Occupying a large area on the lower ground floor of JW3, Zest is a light, airy restaurant serving kosher dairy food with a Mediterranean twist. It was our anniversary outing and a cocktail was in order. I went for a Churchill (Jameson, sweet Vermouth, Cointreau and lemon juice) as it seemed to contain the most alcohol.
While waiting for this intoxicating concoction, we nibbled on olives and pickles, along with bread from a mixed artisan basket. Among the challah and the sourdough was the tastiest pitta bread I have ever eaten. It was toasted ‘al ha esh’ (on the fire) – as the Israelis say – and had a gorgeous salty barbeque taste to it. I have to be honest, though – when I tasted it, I really craved putting a sausage inside.
For starters, my husband plumped for cured salmon, but I was intrigued by the offer of miso-glazed sea bass, baby fennel, wasabi, radish and micro shiso, so decided to give it a whirl. When it arrived, I got a bit of everything on my fork like they do in the cookery programmes and tasted it in one fell swoop. It was delicious, the micro shiso giving it that extra-special something.
Our mains were fabulous, too. We both chose the yellowfin tuna steak, sesame, sushi rice, avocado and soy purée, lotus mizuna and wasabi citrus dressing (all one dish).
Tony also ordered chips, which I didn’t think was necessary as we had eaten the equivalent of a large loaf of bread between us, plus the tuna came with rice. I ate most of them.

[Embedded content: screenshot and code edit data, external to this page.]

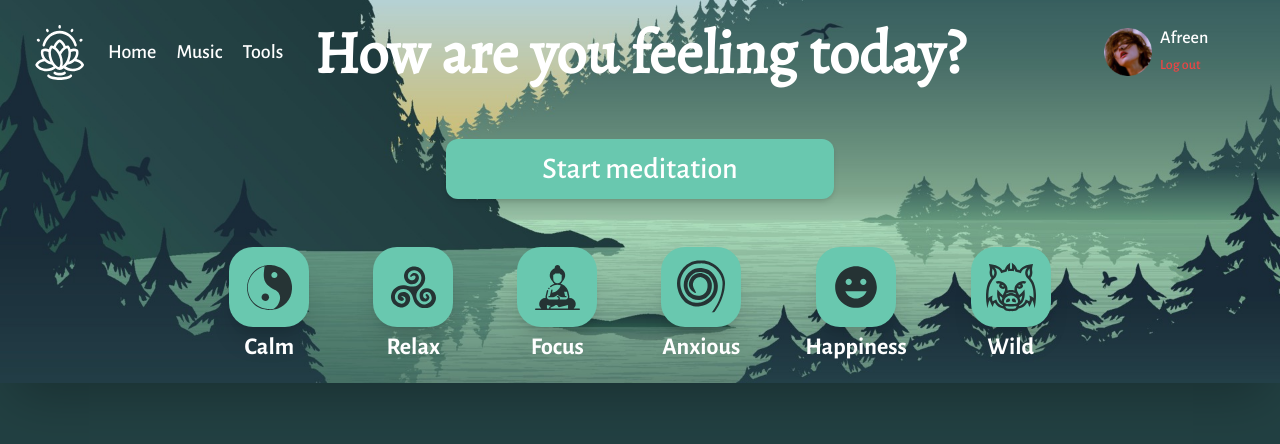
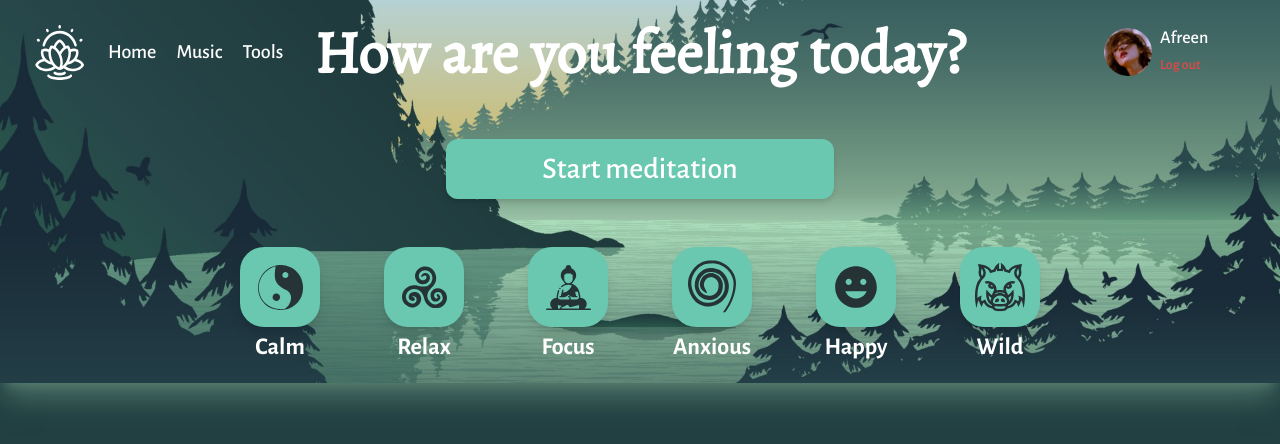
Before and after one commit to N1SHA-git/meditation-app, a Next.js app: page /home in a window 1280 px wide. Shown: the top 444 px of the page. Built offline with nearby package versions, Linux system fonts and the light colour scheme; no server answers.

Commit message:
have made parsing video-list from youtube

```diff
--- /dev/null
+++ b/app/(user)/(navigation)/layout.jsx
@@ -0,0 +1,12 @@
+"use client";
+
+import { Header } from "../header/header";
+
+export default function RootLayout({ children }) {
+  return (
+    <main className="min-h-screen bg-[#224042]">
+      <Header />
+      {children}
+    </main>
+  );
+}
--- /dev/null
+++ b/app/(user)/home/layout.jsx
@@ -0,0 +1,5 @@
+"use client";
+
+export default function RootLayout({ children }) {
+  return <main className="min-h-screen bg-[#224042]">{children}</main>;
+}
--- a/app/(user)/home/page.jsx
+++ b/app/(user)/home/page.jsx
@@ -4,23 +4,55 @@ import { UiButton } from "@/app/shared/uikit/ui-button";
 import { HomePageLayout } from "./ui/home-page-layout";
 import { CalmIcon } from "@/public/icons/calm-icon";
 import { RelaxIcon } from "@/public/icons/relax-icon";
-import { MoodIcon } from "./ui/mood-icon";
 import { AnxiousIcon } from "@/public/icons/anxious-icon";
 import { FocusIcon } from "@/public/icons/focus-icon";
 import { HappinessIcon } from "@/public/icons/happiness-icon";
 import { WildIcon } from "@/public/icons/wild-icon";
+import { MoodIcon } from "./ui/mood-icon";
+import { Header } from "../header/header";
+import { VideoList } from "./ui/video-list";
+import { VideoCard } from "./ui/video-card";
+import { useVideo } from "@/app/hooks/use-video";
 
+// Массив с данными для иконок
+const moodIcons = [
+  { icon: <CalmIcon />, name: "Calm" },
+  { icon: <RelaxIcon />, name: "Relax" },
+  { icon: <FocusIcon />, name: "Focus" },
+  { icon: <AnxiousIcon />, name: "Anxious" },
+  { icon: <HappinessIcon />, name: "Happy" },
+  { icon: <WildIcon />, name: "Wild" },
+];
+export default function HomePage() {
 
-export default function HomePage() {
+  const videos = useVideo();
+
+  const videoData = videos.map((video) => ({
+    id: video.id,
+    youtubeThumbnail: video.snippet.thumbnails?.high?.url,
+    title: video.snippet.title,
+  }));
+
   return (
     <HomePageLayout
-      button={<UiButton className="py-3 px-10 rounded-3xl">Start meditation</UiButton>}
-      calmIcon={<MoodIcon moodIcon={<CalmIcon />} moodName="Calm" />}
-      relaxIcon={<MoodIcon moodIcon={<RelaxIcon />} moodName="Relax" />}
-      focusIcon={<MoodIcon moodIcon={<FocusIcon />} moodName="Focus" />}
-      anxiousIcon={<MoodIcon moodIcon={<AnxiousIcon />} moodName="Anxious" />}
-      happinessIcon={<MoodIcon moodIcon={<HappinessIcon />} moodName="Happiness" />}
-      wildIcon={<MoodIcon moodIcon={<WildIcon />} moodName="Wild" />}
+      header={<Header />}
+      button={
+        <UiButton className="py-3 px-10 rounded-3xl">Start meditation</UiButton>
+      }
+      moodIcons={moodIcons.map(({ icon, name }) => (
+        <MoodIcon key={name} moodIcon={icon} moodName={name} />
+      ))}
+      videoList={
+        <VideoList
+          videoCollection={videoData.map(({ id, youtubeThumbnail, title }) => (
+            <VideoCard
+              key={id}
+              youtubeThumbnail={youtubeThumbnail}
+              title={title}
+            />
+          ))}
+        />
+      }
     />
   );
 }
--- a/app/(user)/home/ui/home-page-layout.jsx
+++ b/app/(user)/home/ui/home-page-layout.jsx
@@ -1,26 +1,33 @@
 export function HomePageLayout({
   button,
-  calmIcon,
-  relaxIcon,
-  focusIcon,
-  anxiousIcon,
-  happinessIcon,
-  wildIcon,
+  moodIcons,
+  header,
+  filter,
+  videoList,
 }) {
   return (
-    <section className="flex flex-col items-center justify-center gap-12">
+    <>
+      <section
+        className="bg-[url('/images/welcome-bg.jpg')]
+              bg-cover bg-bottom bg-no-repeat shadow-xl shadow-[#638c7a9b]"
+      >
+        {header}
+        <div className="flex flex-col items-center justify-center gap-12">
           <h1 className="text-6xl text-center leading-tight font-Alegrya font-bold -mt-16">
             How are you feeling today?
           </h1>
           {button}
           <ul className="flex items-center justify-center gap-16 pb-5">
-        <li>{calmIcon}</li>
-        <li>{relaxIcon}</li>
-        <li>{focusIcon}</li>
-        <li>{anxiousIcon}</li>
-        <li>{happinessIcon}</li>
-        <li>{wildIcon}</li>
+            {moodIcons.map((icon, index) => (
+              <li key={index}>{icon}</li>
+            ))}
           </ul>
+        </div>
       </section>
+      <section className="flex justify-center py-20">
+        {filter}
+        {videoList}
+      </section>
+    </>
   );
 }
--- a/app/(user)/home/ui/mood-icon.jsx
+++ b/app/(user)/home/ui/mood-icon.jsx
@@ -1,7 +1,7 @@
 export function MoodIcon({ moodIcon, moodName }) {
   return (
     <div className="flex flex-col gap-1 justify-center items-center">
-      <button className="flex items-center justify-center transition-all bg-[#69c8af] hover:bg-[#55a28e] hover:scale-105 shadow-xl w-20 h-20 rounded-3xl">
+      <button className="flex items-center justify-center transition-all bg-[#69c8af] hover:bg-[#55a28e] hover:scale-105 shadow-lg w-20 h-20 rounded-3xl">
         {moodIcon}
       </button>
       <p className="text-2xl font-bold text-center">{moodName}</p>
--- /dev/null
+++ b/app/(user)/home/ui/video-card.jsx
@@ -0,0 +1,9 @@
+import Image from "next/image"
+
+export function VideoCard({youtubeThumbnail, title}) {
+  return (
+    <button className="w-[420px] h-[230px] transition-all hover:shadow-lg hover:shadow-[#000000] hover:opacity-80 rounded-2xl">
+      <Image src={youtubeThumbnail} alt={title} width="380" height="260" className="inset-0 w-full h-full object-cover rounded-2xl"/>
+    </button>
+  )
+}
--- /dev/null
+++ b/app/(user)/home/ui/video-list.jsx
@@ -0,0 +1,9 @@
+export function VideoList({ videoCollection }) {
+  return (
+    <ul className="grid grid-cols-3 place-items-center gap-10">
+      {videoCollection.map((video, index) => (
+        <li key={index}>{video}</li>
+      ))}
+    </ul>
+  );
+}
--- a/app/(user)/layout.jsx
+++ /dev/null
@@ -1,17 +0,0 @@
-"use client";
-
-import { Header } from "./header/header";
-
-export default function RootLayout({ children }) {
-  return (
-    <main className="min-h-screen h-screen bg-[#224042]">
-      <div
-        className="bg-[url('/images/welcome-bg.jpg')]
-          bg-cover bg-bottom bg-no-repeat shadow-2xl"
-      >
-        <Header />
-        {children}
-      </div>
-    </main>
-  );
-}
--- /dev/null
+++ b/app/hooks/use-video.js
@@ -0,0 +1,48 @@
+import { useEffect, useState } from "react";
+import axios from "axios";
+
+export function useVideo() {
+  const [videos, setVideos] = useState([]);
+  const GOOGLE_API_KEY = process.env.NEXT_PUBLIC_GOOGLE_API_KEY;
+
+  useEffect(() => {
+    let isMounted = true;
+
+    const fetchSearchResults = async () => {
+      const url = `https://www.googleapis.com/youtube/v3/search?part=snippet&type=video&channelId=UCN4vyryy6O4GlIXcXTIuZQQ&q=meditation&maxResults=9&key=${GOOGLE_API_KEY}`;
+      const response = await axios.get(url);
+      return (
+        response.data.items?.map((item) => item.id?.videoId).filter(Boolean) ||
+        []
+      );
+    };
+
+    const fetchVideoDetails = async (videoIds) => {
+      const videoDetailsUrl = `https://www.googleapis.com/youtube/v3/videos?part=snippet,statistics&id=${videoIds.join(
+        ",",
+      )}&key=${GOOGLE_API_KEY}`;
+      const response = await axios.get(videoDetailsUrl);
+      return response.data.items || [];
+    };
+
+    const fetchVideos = async () => {
+      try {
+        const videoIds = await fetchSearchResults();
+        const videos = await fetchVideoDetails(videoIds);
+        if (isMounted) {
+          setVideos(videos);
+        }
+      } catch (error) {
+        console.error("Error fetching videos:", error);
+      }
+    };
+
+    fetchVideos();
+
+    return () => {
+      isMounted = false;
+    };
+  }, [GOOGLE_API_KEY]);
+
+  return videos;
+}
--- /dev/null
+++ b/next.config.js
@@ -0,0 +1,5 @@
+module.exports = {
+  images: {
+    domains: ['i.ytimg.com'],
+  },
+}
--- a/package.json
+++ b/package.json
@@ -9,6 +9,7 @@
     "lint": "next lint"
   },
   "dependencies": {
+    "axios": "^1.7.9",
     "clsx": "^2.1.1",
     "firebase": "^11.0.2",
     "next": "^15.1.2",
```
Also changed, not shown: 1 other file (tests, documents, lock files or other folders). Lines whose indentation alone changed are shown as unchanged.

I got a little upset when I saw that my new favourite food in the world, malabi (Israeli rose-scented milk pudding), was no longer on the menu.
I consoled myself with cheesecake and a few mouthfuls of Tony’s lemon tart and rallied. Zestastic!
by Angie Jacobs
New Place in Town
When entrepreneur Frank Crocker heard that the new terminus of the Great Central railway was to be cited in St John’s Wood in the mid-1890s, he built the ornate and sumptuous Crown Hotel, to capitalise on the increased traffic to the area.
However, local residents campaigned against the terminus and won, rendering the hotel the grandest folly in London. It became a pub and changed its name to Crocker’s Folly in 1978.
A few years ago, it was bought by the Maroush Group, which has restored it to its former glory and opened it as a stunning restaurant.
This is one of those places that feels special enough to be in the West End, but is in a local residential area where it’s easy to park.
There are four dining areas – the fabulously buzzy 1898 Bar with a terrific cocktail menu, the warm and inviting Marble Room, the magnificent Lord’s Room with its ornate high ceiling and spectacular chandelier, and an outside terrace.
Crocker’s Folly is so much more than a pub, but there is still the odd nod to pub-style dishes on the menu – steaks, lamb cannon, hearty chips – but more delicate options, too, including marinated tuna, burrata with roasted vegetables, pan-fried sea bass with deep-fried aubergine, butternut squash risotto and other fish and vegetarian options. We enjoyed a beautiful creamy panna cotta and a chocolate fondant for dessert.
The food is beautifully and imaginatively presented with gracious service and lunch or dinner is a real treat. They also serve afternoon tea. There are good value lunch and children’s menus and the festive menus have just been released.
24 Aberdeen Place,
London NW8 8JR
T: 020 7289 9898
ON THE SIDE
Purely in the interest of you, dear reader, I have tasted many honey cakes over the past week and can solemnly declare the best offering to be found at Yummies, in Mill Hill and Radlett. Choose between regular honey cake, honey and apple cake and the large honey deluxe.
‘Hidden gem’ is a cliché, but Incontro in Finsbury Park is just that. Open for just over six months, this warm and inviting little place serves wonderful Italian food at reasonable prices and the menu includes many fish dishes. There is also a great selection of Italian regional wines.
MILL HILL MAGIC
Whetstone hotspot Hudsons is to open in Mill Hill before the end of the year, on the site formerly occupied by the Day of the Raj. Hudsons owner Martin Ment is excited to share his popular concept with the residents of Mill Hill and hopes it will contribute to the regeneration of the Broadway.
Ben Tish, co-founder and chef director of Salt Yard restaurants, is opening a new restaurant in St James’ Market in October. Veneta is a Venice-inspired grand café in the mould of the iconic Caffè Florian in St Mark’s Square. St James’ Market is set to be one of the most exciting developments in London restaurants this year. Just south of Piccadilly Circus, between Lower Regent Street and Haymarket, it has a large pedestrianised area.